Is Robotic Process Automation Reducing or Increasing your Software Licensing Fees?
While statistics regarding the increase in the use of Robotic Process Automation (RPA) vary, it is clear that the use of RPA is on the rise. Companies are rolling out RPA in an effort to increase productivity, cut costs and reduce errors. However, before introducing RPA into your organization you need to consider how your RPA software interacts with your existing software ecosystem, if your existing software license agreements allow for use by robots, and whether your robots will increase your existing software licensing costs.
Robotic Process Automation commonly is defined as the use of software to automate high-volume, routine tasks that previously required humans to perform. These tasks are rules-based, structured and repetitive tasks which can be either partially or fully automated. An everyday example of a RPA robot – more commonly known as a bot – is the customer service chatbot we encounter on countless websites. You ask the chatbot how to change your password and the chatbot – not a human customer service agent – responds with a set of instructions for changing your password.
RPA tools do not replace your underlying software applications. Rather they automate the manual tasks of human employees by replicating the actions of humans in interacting with your other software applications. For example, a bot can log in to your accounts payable system, enter information about a vendor and your transactions with that vendor, authorize a payment to that vendor, and log out. In this situation, the RPA tool is using your existing software, but does your accounts payable software license agreement allow these new “users” to access and use the software?

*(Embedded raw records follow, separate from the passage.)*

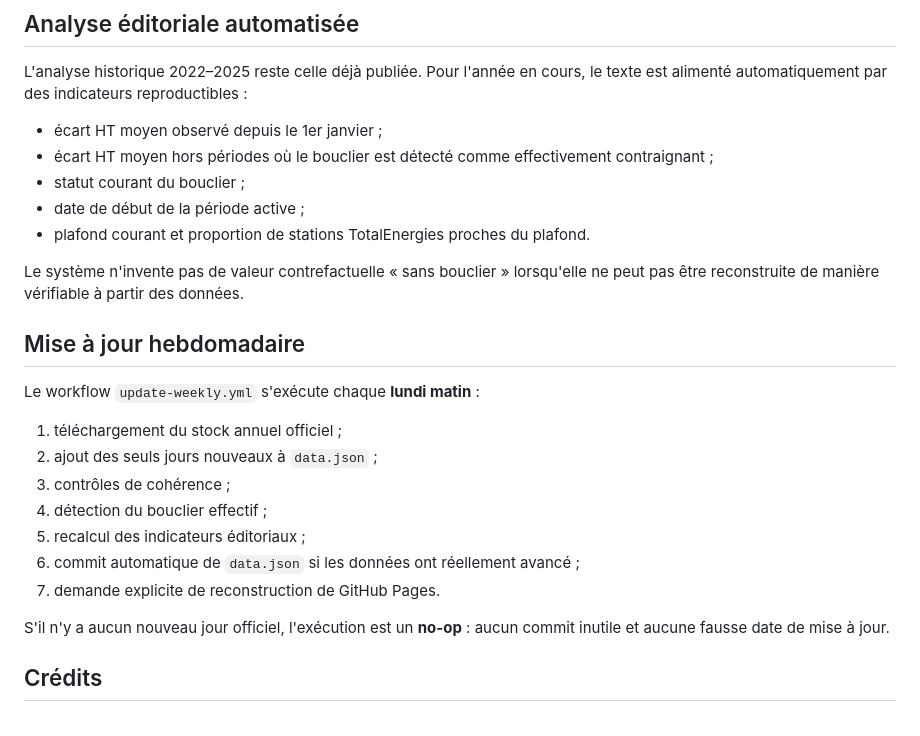
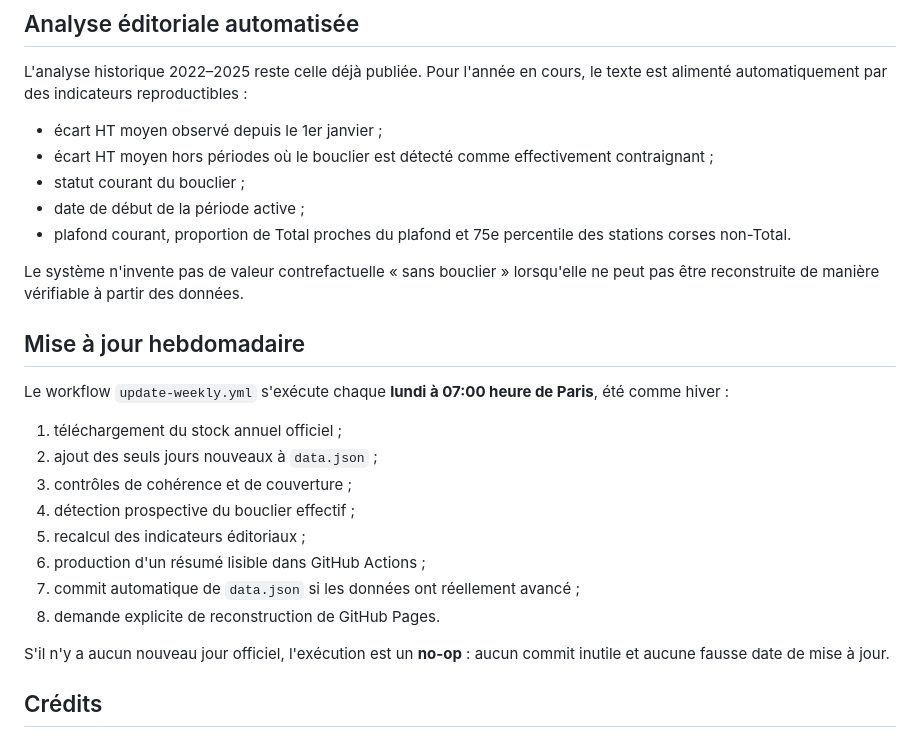
Before and after one commit to FredericP555/carburantscorse1, a Markdown page: README.md, the part around one of its changes. Drawn GitHub-style.

```diff
--- a/README.md
+++ b/README.md
@@ -52,21 +68,22 @@ L'analyse historique 2022–2025 reste celle déjà publiée. Pour l'année en c
 - écart HT moyen hors périodes où le bouclier est détecté comme effectivement contraignant ;
 - statut courant du bouclier ;
 - date de début de la période active ;
-- plafond courant et proportion de stations TotalEnergies proches du plafond.
+- plafond courant, proportion de Total proches du plafond et 75e percentile des stations corses non-Total.
 
 Le système n'invente pas de valeur contrefactuelle « sans bouclier » lorsqu'elle ne peut pas être reconstruite de manière vérifiable à partir des données.
 
 ## Mise à jour hebdomadaire
 
-Le workflow `update-weekly.yml` s'exécute chaque **lundi matin** :
+Le workflow `update-weekly.yml` s'exécute chaque **lundi à 07:00 heure de Paris**, été comme hiver :
 
 1. téléchargement du stock annuel officiel ;
 2. ajout des seuls jours nouveaux à `data.json` ;
-3. contrôles de cohérence ;
-4. détection du bouclier effectif ;
+3. contrôles de cohérence et de couverture ;
+4. détection prospective du bouclier effectif ;
 5. recalcul des indicateurs éditoriaux ;
-6. commit automatique de `data.json` si les données ont réellement avancé ;
-7. demande explicite de reconstruction de GitHub Pages.
+6. production d'un résumé lisible dans GitHub Actions ;
+7. commit automatique de `data.json` si les données ont réellement avancé ;
+8. demande explicite de reconstruction de GitHub Pages.
 
 S'il n'y a aucun nouveau jour officiel, l'exécution est un **no-op** : aucun commit inutile et aucune fausse date de mise à jour.
 
```
Also changed, not shown: other parts of README.md (+28 -12 lines).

Software is licensed using a variety of models, including per device, per transaction and per user. To determine who is a “user” for purposes of an individual software application, you must read the applicable software license agreement. While the term user can be defined in many ways, generally a user means an “individual” or a “person” – one of your employees, contractors or consultants. Some software vendors even make clear in their software license agreements that a user is a “human” user. If you are licensing software on a per user basis and your software license agreement allows “individual” or “human” users only, your bots use of that software most likely violates that agreement and you are now out of compliance, risking an audit and unexpected licensing fees and possibly penalties.

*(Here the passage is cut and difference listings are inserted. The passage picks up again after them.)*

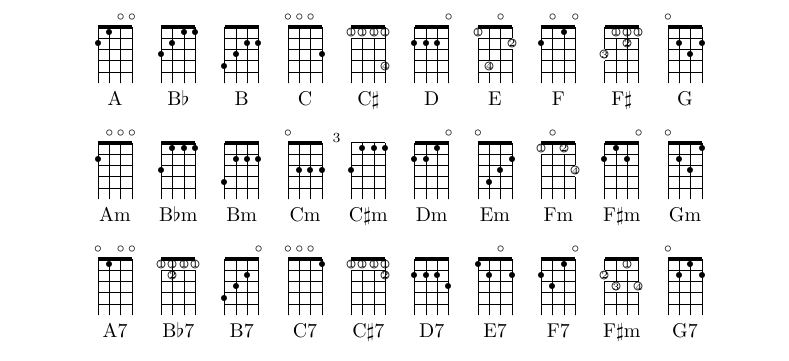
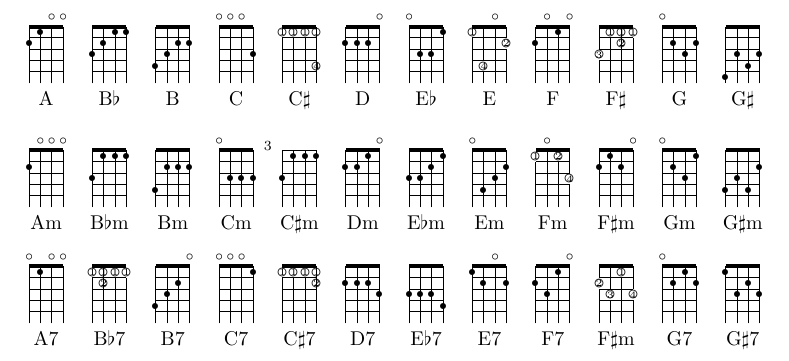
Before and after one commit to cwbowron/chord-processor, a LaTeX document (tex/uke-chart.tex, which reads tex/chords-condensed.cls): part of page 2 of 2, cut so that both start at the same text. Compiled offline with pdfLaTeX.

Commit message:
More chords

```diff
--- a/tex/chords-condensed.cls
+++ b/tex/chords-condensed.cls
@@ -66,12 +66,14 @@
 \newcommand{\ukeDm}{\def\strings{4}\chord{t}{p2,p2,p1,o}{Dm}}
 \newcommand{\ukeDseven}{\def\strings{4}\chord{t}{p2,p2,p2,p3}{D7}}
 
+\newcommand{\ukeEb}{\def\strings{4}\chord{t}{o,p3,p3,p1}{E$\flat$}}
+\newcommand{\ukeEbm}{\def\strings{4}\chord{t}{p3,p3,p2,p1}{E$\flat$m}}
+\newcommand{\ukeEbseven}{\def\strings{4}\chord{t}{p3,p3,p3,p4}{E$\flat$7}}
+
 \newcommand{\ukeE}{\def\strings{4}\chord{t}{f1p1,f4p4,o,f2p2}{E}}
 \newcommand{\ukeEalt}{\def\strings{4}\chord{t}{p4,p4,p4,p2}{E (alt)}}
 \newcommand{\ukeEm}{\def\strings{4}\chord{t}{o,p4,p3,p2}{Em}}
 \newcommand{\ukeEseven}{\def\strings{4}\chord{t}{p1,p2,o,p2}{E7}}
-
-\newcommand{\ukeEb}{\def\strings{4}\chord{t}{o,p3,p3,1}{Eb}}
 
 \newcommand{\ukeF}{\def\strings{4}\chord{t}{p2,o,p1,o}{F}}
 \newcommand{\ukeFm}{\def\strings{4}\chord{t}{f1p1,o,f2p1,f4p3}{Fm}}
@@ -84,6 +86,10 @@
 \newcommand{\ukeG}{\def\strings{4}\chord{t}{o,p2,p3,p2}{G}}
 \newcommand{\ukeGm}{\def\strings{4}\chord{t}{o,p2,p3,p1}{Gm}}
 \newcommand{\ukeGseven}{\def\strings{4}\chord{t}{o,p2,p1,p2}{G7}}
+
+\newcommand{\ukeGsharp}{\def\strings{4}\chord{t}{p5,p3,p4,p3}{G$\sharp$}}
+\newcommand{\ukeGsharpm}{\def\strings{4}\chord{t}{p4,p3,p4,p2}{G$\sharp$m}}
+\newcommand{\ukeGsharpseven}{\def\strings{4}\chord{t}{p1,p3,p2,p3}{G$\sharp$7}}
 
 \makeatletter
 
--- a/tex/uke-chart.tex
+++ b/tex/uke-chart.tex
@@ -14,8 +14,10 @@
 \smallchords
 %% \chords{\ukeBb\ukeCsharp}
 %% \chords{\ukeBbm\ukeCsharpm}
-\chords{\ukeA\ukeBb\ukeB\ukeC\ukeCsharp\ukeD\ukeE\ukeF\ukeFsharp\ukeG}
-\chords{\ukeAm\ukeBbm\ukeBm\ukeCm\ukeCsharpm\ukeDm\ukeEm\ukeFm\ukeFsharpm\ukeGm}
-\chords{\ukeAseven\ukeBbseven\ukeBseven\ukeCseven\ukeCsharpseven\ukeDseven\ukeEseven\ukeFseven\ukeFsharpseven\ukeGseven}
+\newlength{\foo}
+\setlength{\foo}{-2.5ex}
+\chords{\hspace{\foo}\ukeA\ukeBb\ukeB\ukeC\ukeCsharp\ukeD\ukeEb\ukeE\ukeF\ukeFsharp\ukeG\ukeGsharp}
+\chords{\hspace{\foo}\ukeAm\ukeBbm\ukeBm\ukeCm\ukeCsharpm\ukeDm\ukeEbm\ukeEm\ukeFm\ukeFsharpm\ukeGm\ukeGsharpm}
+\chords{\hspace{\foo}\ukeAseven\ukeBbseven\ukeBseven\ukeCseven\ukeCsharpseven\ukeDseven\ukeEbseven\ukeEseven\ukeFseven\ukeFsharpseven\ukeGseven\ukeGsharpseven}
 
 \end{document}
```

A well-known case in the United Kingdom, cautions companies on how this type of contractual miscalculation can be very costly. Diageo Great Britain Limited licensed from SAP certain mySAP Business Suite software on a “Named User” basis, with a “Named User” defined as “an individual representative (e.g. employee, agent, consultant, contractor) of the Customer…” Diageo integrated the SAP software with other third-party software with the result that its customers – in addition to its employees – could now access the SAP software. SAP claimed that Diageo had not purchased the necessary licenses for this type of use and therefore, owed SAP additional licensing fees. At its simplest, the UK High Court found in SAP UK Limited v. Diageo Great Britain Limited that only Named Users were authorized to use that SAP software under the parties’ license agreement and Diageo did not have enough licenses for its use. While this case did not consider software use by bots, it does illustrate the danger of assuming that your existing software license agreements allow for and include use by bots.
Maybe you are licensing your third-party software on a per transaction basis where you pay for each transaction processed through the software. Using our accounts payable example above, you pay per payment approved using the third-party software. When you negotiated the software license agreement and budgeted for your third-party software costs, you had five accounts payable employees processing payments as part of their 9 to 5, Monday through Friday jobs. Now you have five bots approving payments day and night, seven days a week. Most likely, you have blown your budget and may be out of compliance with your software license agreement.
Recognizing the evolution in software use and the rapid deployment of new technologies including RPA, SAP acknowledges in its current SAP Licensing Guide that “Not only are employees of SAP’s customers using our digital core…but their business partners, consumers…and robotic process automation (RPA) or bots are also using the digital core”. In response to the changing world, SAP now offers a new pricing approach that “differentiates between direct human access (pricing continues to be user based) and indirect digital access (pricing is based on the number of transactions, called documents, processed within the digital core)”.
So, while you may consider RPA a way to cut costs and increase operational efficiency, you may only reach those goals if you understand the specific language in your current software license agreements and how that language will apply to your RPA tools. When negotiating new license agreements, negotiate language that will accommodate not only your current software use, but also your future plans. A close look at your software license agreements with periodic reviews will help you remain within your budget and in compliance with your third-party software license agreements.